5
$\begingroup$

I am currently reading Psychology and Life by Richard J. Gerig, where emotions are defined as

A complex pattern of changes, including physiological arousal, feelings, cognitive processes, and behavioral reactions, made in response to a situation perceived to be personally significant.

I am not able to understand why anything other than feelings should be part of emotion. Isn't physiologica arousal, behavioral reactions and cognitive processes side effects of emotions rather than being part of emotion itself? For e.g. when you feel angry your heart rate increases. Why including factors (other than feeling) in definition make sense? I think this is also related to unlearning what has been already wrongly learnt where I am treating emotion just as feeling but nothing more.
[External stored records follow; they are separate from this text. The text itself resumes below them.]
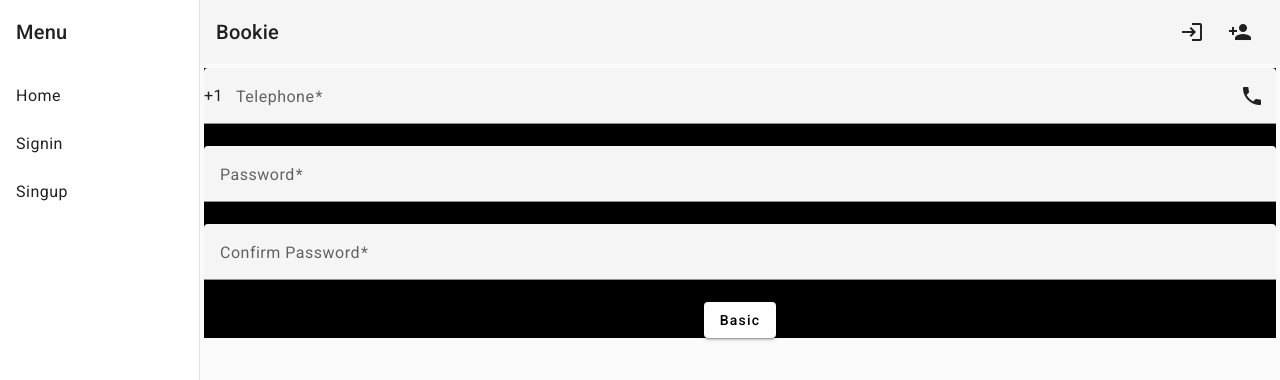
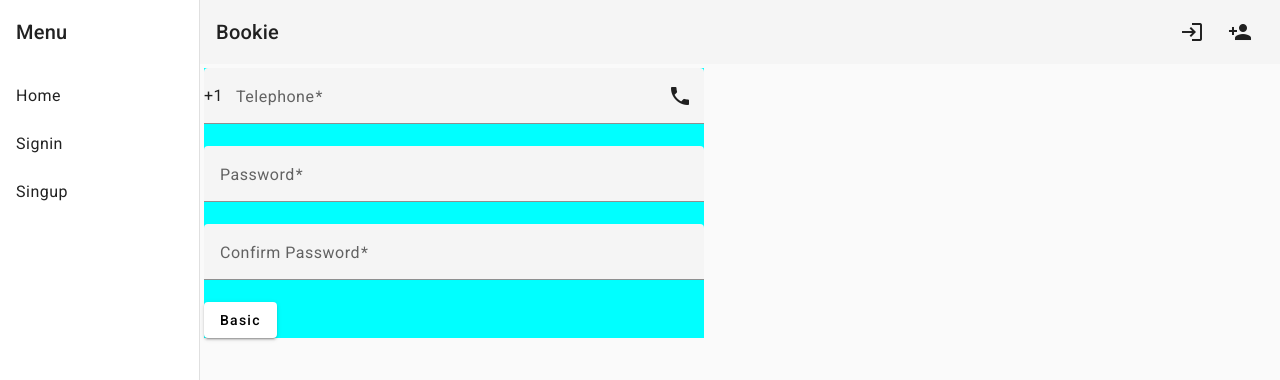
Before and after one commit to Sana0203/bookie, an Angular app: page /signin in a window 1280 px wide. Shown: the top 380 px of the page. Built offline with nearby package versions, Linux system fonts and the light colour scheme.

Commit message:
signin fixed

```diff
--- a/src/app/+pages/public/signin/signin.component.html
+++ b/src/app/+pages/public/signin/signin.component.html
@@ -1,5 +1,5 @@
 
-<form [ngClass]="[ !isHandset$ ? 'form' : 'form_handset' ]">
+<form [ngClass]="[ !(isHandset$ | async) ? 'form' : 'form_handset' ]">
     <mat-form-field class="example-full-width">
         <mat-label>Telephone</mat-label>
         <span matPrefix>+1 &nbsp;</span>
--- a/src/app/+pages/public/signin/signin.component.ts
+++ b/src/app/+pages/public/signin/signin.component.ts
@@ -6,7 +6,7 @@ import { MatIconModule } from '@angular/material/icon';
 import { MatButtonModule } from '@angular/material/button';
 import { BreakpointObserver, Breakpoints } from '@angular/cdk/layout';
 import { Observable, map, shareReplay } from 'rxjs';
-import { NgClass } from '@angular/common';
+import { AsyncPipe, NgClass } from '@angular/common';
 
 @Component({
   selector: 'bookie-signin',
@@ -17,7 +17,9 @@ import { NgClass } from '@angular/common';
     ReactiveFormsModule,
     MatIconModule,
     MatButtonModule,
-    NgClass ],
+    NgClass,
+    AsyncPipe
+   ],
   templateUrl: './signin.component.html',
   styleUrl: './signin.component.css'
 })
```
$\endgroup$
1
$\begingroup$

You are asking some very important questions. And your skepticism is a sign of a scholar in my book. ;o)

I agree with you that the definition provided by your textbook falls short.

Emotion is a huge topic. It might help to narrow the scope of your question.

I also suggest carefully defining a word like "feelings". For example, how are feelings and emotion different? (if they are).

Here is an article that will give you an introduction to contemporary research on emotion:

Critchley, Hugo D. and Sarah N. Garfinkel. "Interoception and emotion." Current Opinion in Psychology 17 (2017): 7–14. [Open access]

Abstract: Influential theories suggest emotional feeling states arise from physiological changes from within the body.

Interoception describes the afferent signalling, central processing, and neural and mental representation of internal bodily signals. Recent progress is made in conceptualizing interoception and its neural underpinnings. These developments are supported by empirical data concerning interoceptive mechanisms and their contribution to emotion.

Fresh insights include description of short-term interoceptive effects on neural and mental processes (including fear-specific cardiac effects), the recognition of dissociable psychological dimensions of interoception, and models of interoceptive predictive coding that explain emotions and selfhood (reinforced by structural anatomical models and brain and experimental findings).

This growing grasp of interoception is enriching our understanding of emotion and its disorders.

Wikipedia has a good article on interoception.

| improve this answer | |
$\endgroup$

Your Answer

By clicking “Post Your Answer”, you agree to our terms of service, privacy policy and cookie policy

Not the answer you're looking for? Browse other questions tagged or ask your own question.